Rigid insulation is a building material used to provide thermal resistance to walls, foundations, and roofs. It is available in formed or extruded sheets of varying sizes, which are made from polystyrene or polyurethane. This material helps to improve the energy efficiency of a home by keeping cold or hot air from penetrating the walls. The thermal resistance of rigid insulation is measured by the material's R-value. Higher R-values mean that the material is more resistant to temperature transfer, while low R-values mean that air can easily pass into or out of the home.
The use of rigid insulation in the home can dramatically improve the comfort of occupants, while helping to lower energy bills.
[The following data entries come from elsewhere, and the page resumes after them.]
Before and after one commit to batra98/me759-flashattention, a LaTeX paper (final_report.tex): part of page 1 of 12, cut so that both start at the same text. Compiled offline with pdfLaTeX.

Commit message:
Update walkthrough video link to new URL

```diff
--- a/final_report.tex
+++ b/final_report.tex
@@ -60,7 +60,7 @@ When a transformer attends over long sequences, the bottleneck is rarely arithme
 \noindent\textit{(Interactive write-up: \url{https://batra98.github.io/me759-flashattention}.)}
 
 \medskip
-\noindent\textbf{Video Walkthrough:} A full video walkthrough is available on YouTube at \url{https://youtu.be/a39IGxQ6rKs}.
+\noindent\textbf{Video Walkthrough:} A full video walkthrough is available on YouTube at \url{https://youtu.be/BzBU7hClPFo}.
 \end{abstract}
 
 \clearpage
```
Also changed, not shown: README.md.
The resulting reduction in energy use also benefits the environment, leading to fewer greenhouse gas emissions. While many types of insulation may perform this function, rigid insulation generally provides a higher thermal resistance than other materials of a similar size. Rigid panels are denser and thinner than other insulation materials, and can be installed with fewer gaps or joints, resulting in less air leakage.
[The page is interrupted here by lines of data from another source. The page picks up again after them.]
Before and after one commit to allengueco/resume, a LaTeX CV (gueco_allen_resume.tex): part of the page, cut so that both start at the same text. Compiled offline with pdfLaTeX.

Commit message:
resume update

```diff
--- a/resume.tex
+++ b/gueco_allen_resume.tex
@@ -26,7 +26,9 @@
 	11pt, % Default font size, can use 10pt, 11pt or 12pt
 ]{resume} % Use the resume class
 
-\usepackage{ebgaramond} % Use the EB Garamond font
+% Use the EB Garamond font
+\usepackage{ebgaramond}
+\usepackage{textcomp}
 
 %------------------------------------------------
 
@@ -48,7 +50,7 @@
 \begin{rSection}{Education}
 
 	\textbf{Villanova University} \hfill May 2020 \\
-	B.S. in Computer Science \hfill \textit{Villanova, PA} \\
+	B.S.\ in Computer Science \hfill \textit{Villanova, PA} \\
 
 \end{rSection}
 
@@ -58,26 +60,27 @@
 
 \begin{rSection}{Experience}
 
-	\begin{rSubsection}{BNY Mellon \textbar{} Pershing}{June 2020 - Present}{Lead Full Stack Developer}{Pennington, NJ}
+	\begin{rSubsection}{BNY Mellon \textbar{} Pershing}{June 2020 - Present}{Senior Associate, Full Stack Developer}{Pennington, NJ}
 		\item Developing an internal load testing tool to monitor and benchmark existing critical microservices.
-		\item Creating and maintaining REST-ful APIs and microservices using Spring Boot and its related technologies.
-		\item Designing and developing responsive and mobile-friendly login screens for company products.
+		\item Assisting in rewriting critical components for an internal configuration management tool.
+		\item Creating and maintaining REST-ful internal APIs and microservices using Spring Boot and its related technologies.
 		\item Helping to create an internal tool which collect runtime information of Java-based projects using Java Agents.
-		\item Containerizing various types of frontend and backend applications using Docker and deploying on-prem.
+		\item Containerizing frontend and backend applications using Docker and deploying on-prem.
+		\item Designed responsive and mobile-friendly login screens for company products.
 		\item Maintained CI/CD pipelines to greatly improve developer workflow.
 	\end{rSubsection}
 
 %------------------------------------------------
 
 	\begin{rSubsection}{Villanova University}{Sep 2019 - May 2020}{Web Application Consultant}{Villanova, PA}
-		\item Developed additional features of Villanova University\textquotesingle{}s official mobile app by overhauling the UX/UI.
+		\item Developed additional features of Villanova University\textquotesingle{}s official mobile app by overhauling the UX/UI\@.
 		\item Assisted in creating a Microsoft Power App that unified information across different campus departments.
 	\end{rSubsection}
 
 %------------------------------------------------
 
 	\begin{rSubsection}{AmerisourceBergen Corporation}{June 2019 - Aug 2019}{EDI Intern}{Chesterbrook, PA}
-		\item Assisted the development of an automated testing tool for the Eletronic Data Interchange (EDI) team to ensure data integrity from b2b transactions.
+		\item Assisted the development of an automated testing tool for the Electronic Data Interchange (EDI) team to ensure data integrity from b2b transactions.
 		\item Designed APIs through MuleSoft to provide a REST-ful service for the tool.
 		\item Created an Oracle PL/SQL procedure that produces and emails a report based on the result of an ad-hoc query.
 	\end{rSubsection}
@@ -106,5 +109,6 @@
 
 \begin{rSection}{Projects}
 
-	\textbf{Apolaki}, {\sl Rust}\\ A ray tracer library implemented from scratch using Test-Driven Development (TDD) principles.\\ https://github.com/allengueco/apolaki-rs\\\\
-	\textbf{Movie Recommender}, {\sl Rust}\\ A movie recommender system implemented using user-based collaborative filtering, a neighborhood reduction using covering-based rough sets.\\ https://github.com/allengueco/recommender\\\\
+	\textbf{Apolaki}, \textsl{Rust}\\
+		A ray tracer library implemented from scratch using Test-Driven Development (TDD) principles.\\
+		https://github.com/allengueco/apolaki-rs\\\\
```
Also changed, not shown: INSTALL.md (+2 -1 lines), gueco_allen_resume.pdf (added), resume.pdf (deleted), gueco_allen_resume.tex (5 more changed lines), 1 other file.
Sheets of rigid insulation are typically installed between a home's framing members and the exterior sheathing or cladding. The panels are placed tightly together, and joints may be caulked or sealed to provide maximum thermal resistance. In situations where moisture infiltration is a possibility, the insulation may be coated with a water-resistant coating.
Rigid insulation may also be installed on roofs or foundations. Roof panels must be dense enough to walk on, and are usually installed above the roof framing, but below the roof tiles or shingles. Water-resistant rigid panels can be placed on the exterior of foundations, but it is more common to install them on the interior of basement walls, or below a ground-level floor. When installed on the exterior of the foundation, the panels can be treated with insecticides to prevent termite damage.
There are three main types of rigid insulation, and each offers its own benefits and drawbacks. Molded expanded polystyrene (MEPS) is made sheets formed from liquid polymers. This is the most affordable and most common type, of rigid panel and is often referred to as beadboard. Extruded expanded polystyrene (XEPS) is more expensive, but is also stronger and denser, making it well suited for roof installations. Polyurethane foam board is the thinnest of the three, and works best in small spaces or in homes subject to extreme temperatures.